How to get an interesting day:
This is for you that hadn't the chance to participate at the seminar, a very brief overview.
At the end you find links with PDF files with deeper information.
Star formation and star clusters is interesting, how can globular clusters be so old ?
Why are they not disappear by time ?
Some useful links:
Star clusters as footprints of star formation, stellar feedback and assembly history of galaxies:
By PHD Angela Adamo
You can read her abstract here:
"Star clusters are gravitationally bound stellar systems commonly formed in star formation events.
These systems form in the densest regions of giant molecular clouds and host the majority
of the massive stars forming in these regions.
A quick look at the cluster population in our Milky Way already proves that these bound stellar
systems have continuously formed during the assembly history of our own galaxy,
as witnessed by globular clusters, open clusters, young star clusters.
will present some key results that relates the most recent efforts to link the statistical properties
of cluster populations in local galaxies
(i.e. mass functions, dissolution time scales, formation efficiency) to the global physical properties of galaxies,
such has star formation per unit area, gas surface density, and dynamics.
I will show how key events for galaxy evolution, such as mergers or increased gas fraction change the properties
of the stellar clusters formed during these enhanced star formation events,
therefore making them tracers of the assembly history of galaxies.
I will conclude presenting some preliminary results about the effect of cluster feedback on their immediate surroundings and at galactic scales

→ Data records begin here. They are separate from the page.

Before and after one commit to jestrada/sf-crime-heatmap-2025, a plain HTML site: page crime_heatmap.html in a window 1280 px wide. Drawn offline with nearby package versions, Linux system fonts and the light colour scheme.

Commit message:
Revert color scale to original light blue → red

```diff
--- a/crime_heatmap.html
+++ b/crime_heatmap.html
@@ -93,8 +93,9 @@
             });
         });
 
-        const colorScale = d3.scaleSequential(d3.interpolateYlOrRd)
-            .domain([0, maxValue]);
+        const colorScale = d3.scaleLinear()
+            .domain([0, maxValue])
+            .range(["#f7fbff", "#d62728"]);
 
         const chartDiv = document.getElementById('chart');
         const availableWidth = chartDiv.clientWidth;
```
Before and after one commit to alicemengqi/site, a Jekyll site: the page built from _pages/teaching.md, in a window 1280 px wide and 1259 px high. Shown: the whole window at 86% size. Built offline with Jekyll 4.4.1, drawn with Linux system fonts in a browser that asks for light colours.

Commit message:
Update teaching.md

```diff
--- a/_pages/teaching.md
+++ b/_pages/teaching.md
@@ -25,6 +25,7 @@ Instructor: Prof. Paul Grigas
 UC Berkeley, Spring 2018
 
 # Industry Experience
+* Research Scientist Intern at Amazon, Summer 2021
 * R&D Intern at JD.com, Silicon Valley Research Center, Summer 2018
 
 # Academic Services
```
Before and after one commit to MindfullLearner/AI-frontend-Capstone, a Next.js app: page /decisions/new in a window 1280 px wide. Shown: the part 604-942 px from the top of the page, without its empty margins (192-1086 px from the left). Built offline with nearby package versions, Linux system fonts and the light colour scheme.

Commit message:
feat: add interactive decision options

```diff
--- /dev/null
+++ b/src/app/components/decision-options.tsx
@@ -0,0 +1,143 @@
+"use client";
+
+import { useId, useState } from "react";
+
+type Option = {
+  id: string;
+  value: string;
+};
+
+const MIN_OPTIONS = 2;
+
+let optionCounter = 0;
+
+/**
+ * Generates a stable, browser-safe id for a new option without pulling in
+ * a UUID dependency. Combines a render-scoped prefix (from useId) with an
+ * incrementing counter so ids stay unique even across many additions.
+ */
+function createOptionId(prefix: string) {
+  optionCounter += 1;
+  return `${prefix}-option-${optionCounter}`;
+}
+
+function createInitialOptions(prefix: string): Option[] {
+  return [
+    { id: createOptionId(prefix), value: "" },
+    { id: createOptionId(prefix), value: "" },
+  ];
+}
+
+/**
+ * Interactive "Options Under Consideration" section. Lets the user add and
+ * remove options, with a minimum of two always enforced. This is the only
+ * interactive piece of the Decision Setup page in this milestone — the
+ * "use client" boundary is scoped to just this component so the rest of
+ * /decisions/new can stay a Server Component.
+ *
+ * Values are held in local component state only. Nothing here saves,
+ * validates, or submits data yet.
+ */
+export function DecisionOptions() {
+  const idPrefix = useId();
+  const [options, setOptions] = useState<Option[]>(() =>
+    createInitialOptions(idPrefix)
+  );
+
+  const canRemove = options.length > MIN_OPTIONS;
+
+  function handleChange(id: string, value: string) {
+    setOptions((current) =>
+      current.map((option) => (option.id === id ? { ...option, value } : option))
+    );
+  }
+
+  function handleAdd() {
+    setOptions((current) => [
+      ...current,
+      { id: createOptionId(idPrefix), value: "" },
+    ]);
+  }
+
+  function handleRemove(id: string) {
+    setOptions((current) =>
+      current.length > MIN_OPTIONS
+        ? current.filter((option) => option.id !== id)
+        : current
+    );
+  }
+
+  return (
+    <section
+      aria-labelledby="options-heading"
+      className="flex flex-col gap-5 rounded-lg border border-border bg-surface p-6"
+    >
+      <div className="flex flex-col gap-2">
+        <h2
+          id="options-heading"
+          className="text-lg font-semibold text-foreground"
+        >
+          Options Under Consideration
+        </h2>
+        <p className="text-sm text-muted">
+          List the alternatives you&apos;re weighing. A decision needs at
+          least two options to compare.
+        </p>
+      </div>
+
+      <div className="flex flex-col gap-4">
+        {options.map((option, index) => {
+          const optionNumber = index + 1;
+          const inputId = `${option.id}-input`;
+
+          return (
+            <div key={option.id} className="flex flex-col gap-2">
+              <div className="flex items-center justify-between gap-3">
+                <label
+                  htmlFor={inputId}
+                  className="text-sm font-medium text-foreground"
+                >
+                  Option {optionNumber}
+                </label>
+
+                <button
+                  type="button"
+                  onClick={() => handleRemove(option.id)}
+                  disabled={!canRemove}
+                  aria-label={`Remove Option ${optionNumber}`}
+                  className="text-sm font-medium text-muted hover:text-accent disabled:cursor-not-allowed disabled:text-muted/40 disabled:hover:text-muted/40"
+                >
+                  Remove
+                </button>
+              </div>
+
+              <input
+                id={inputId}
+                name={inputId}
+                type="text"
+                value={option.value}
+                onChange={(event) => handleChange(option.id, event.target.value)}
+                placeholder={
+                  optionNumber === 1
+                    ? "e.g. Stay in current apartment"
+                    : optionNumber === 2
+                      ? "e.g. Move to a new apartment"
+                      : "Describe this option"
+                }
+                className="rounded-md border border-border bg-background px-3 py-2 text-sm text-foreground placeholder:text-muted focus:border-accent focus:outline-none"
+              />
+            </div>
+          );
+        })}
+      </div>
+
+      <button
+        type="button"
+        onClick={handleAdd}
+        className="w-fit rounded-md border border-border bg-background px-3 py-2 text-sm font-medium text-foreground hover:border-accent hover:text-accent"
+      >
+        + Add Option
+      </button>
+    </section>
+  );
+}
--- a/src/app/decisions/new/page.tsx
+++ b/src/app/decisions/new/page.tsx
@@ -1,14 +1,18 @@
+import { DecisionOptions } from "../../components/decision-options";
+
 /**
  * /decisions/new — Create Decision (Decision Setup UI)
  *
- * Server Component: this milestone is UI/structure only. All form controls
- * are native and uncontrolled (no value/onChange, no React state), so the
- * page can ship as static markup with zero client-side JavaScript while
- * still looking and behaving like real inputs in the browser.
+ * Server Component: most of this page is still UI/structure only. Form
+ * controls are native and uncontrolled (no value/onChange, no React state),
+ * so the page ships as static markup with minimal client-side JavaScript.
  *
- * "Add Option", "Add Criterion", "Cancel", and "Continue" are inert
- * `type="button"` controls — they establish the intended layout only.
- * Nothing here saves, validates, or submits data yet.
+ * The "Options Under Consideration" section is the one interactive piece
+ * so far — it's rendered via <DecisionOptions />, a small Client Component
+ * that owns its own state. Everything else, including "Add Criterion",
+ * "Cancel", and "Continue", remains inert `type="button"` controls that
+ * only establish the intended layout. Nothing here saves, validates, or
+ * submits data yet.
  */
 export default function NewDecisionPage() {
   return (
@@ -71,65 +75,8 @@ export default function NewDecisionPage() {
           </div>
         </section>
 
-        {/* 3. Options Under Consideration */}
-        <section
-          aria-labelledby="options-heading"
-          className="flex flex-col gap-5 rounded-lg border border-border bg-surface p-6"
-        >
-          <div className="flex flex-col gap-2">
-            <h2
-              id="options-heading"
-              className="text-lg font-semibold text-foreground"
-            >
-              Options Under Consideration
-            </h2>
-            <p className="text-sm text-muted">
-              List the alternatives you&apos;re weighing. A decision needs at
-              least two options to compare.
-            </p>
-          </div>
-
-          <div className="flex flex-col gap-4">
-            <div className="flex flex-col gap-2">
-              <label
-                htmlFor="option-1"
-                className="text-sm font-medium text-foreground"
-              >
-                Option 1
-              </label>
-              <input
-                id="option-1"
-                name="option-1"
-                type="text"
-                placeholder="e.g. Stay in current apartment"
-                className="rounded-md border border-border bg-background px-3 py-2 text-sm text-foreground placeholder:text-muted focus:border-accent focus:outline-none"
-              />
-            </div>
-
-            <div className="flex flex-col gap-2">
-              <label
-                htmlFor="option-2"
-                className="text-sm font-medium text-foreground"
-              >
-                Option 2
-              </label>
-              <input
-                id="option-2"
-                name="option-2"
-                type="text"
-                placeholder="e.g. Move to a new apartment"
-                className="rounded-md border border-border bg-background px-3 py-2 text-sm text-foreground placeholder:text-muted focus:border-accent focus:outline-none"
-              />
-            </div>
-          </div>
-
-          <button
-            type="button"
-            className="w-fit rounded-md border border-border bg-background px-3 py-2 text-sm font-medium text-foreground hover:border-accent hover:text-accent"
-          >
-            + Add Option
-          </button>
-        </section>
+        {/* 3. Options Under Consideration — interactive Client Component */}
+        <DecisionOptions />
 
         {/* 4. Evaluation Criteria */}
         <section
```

showing that star clusters are fundamental components of the star formation cycle of galaxies."
Angela has a PhD and has been at Max Planck Institute in Germany before she came to Stockholm University,
the seminar was held at Stockholm University 2019.
From our own galaxy, Milky way we learned about Giant Molecular Clouds (GMC):
- Extended, about 100 pc and marginally stable
- Densities of 102 to 104 particles per cm3
- Supported by turbulence against collapse
1 pc = 3.26 light years, a distance.
Ionising and removing the gas. Stellar feedback -> massive (> 8 MSun) and short lived (< 3-4 million year) stars.
- UV radiation: radiation pressure + photoionization (< 3-4 million year)
- Stellar winds: mechanical energy, shocks, metal enrichment (< 3-4 million years)
- Supernova Explosions: mechanical energy, shocks metal enrichment (4-40 million years)
8 MSun = 8 million times the mass of our Sun.
From Milky way we know that open clusters have ages of about 100 million years and masses of 103 MSun,
globular clusters ages of about 11 billion years and masses of 6x105 MSun.
Our local Universe:
Sometimes it's easier to study star cluster in nearby galaxies from outside. In our own galaxy we see from inside out and a lot of them are hidden behind gas and dust.
Far away galaxies are weak and we need to use gravitational lenses to get signal strong enough.
Because the light speed is not infinite far away galaxies we look at are much younger, example,
a galaxy 1 billion light years away are also how it looked 1 billion years ago.
A time machine that we can use.
There is a difference of star forming activity across cosmic time.
Cluster (ed) Star formation:
- It is not a spacial / rare event
- It is not disconnected from the galactic environment
- It is not confirmed to a specefic period of the cosmic formation history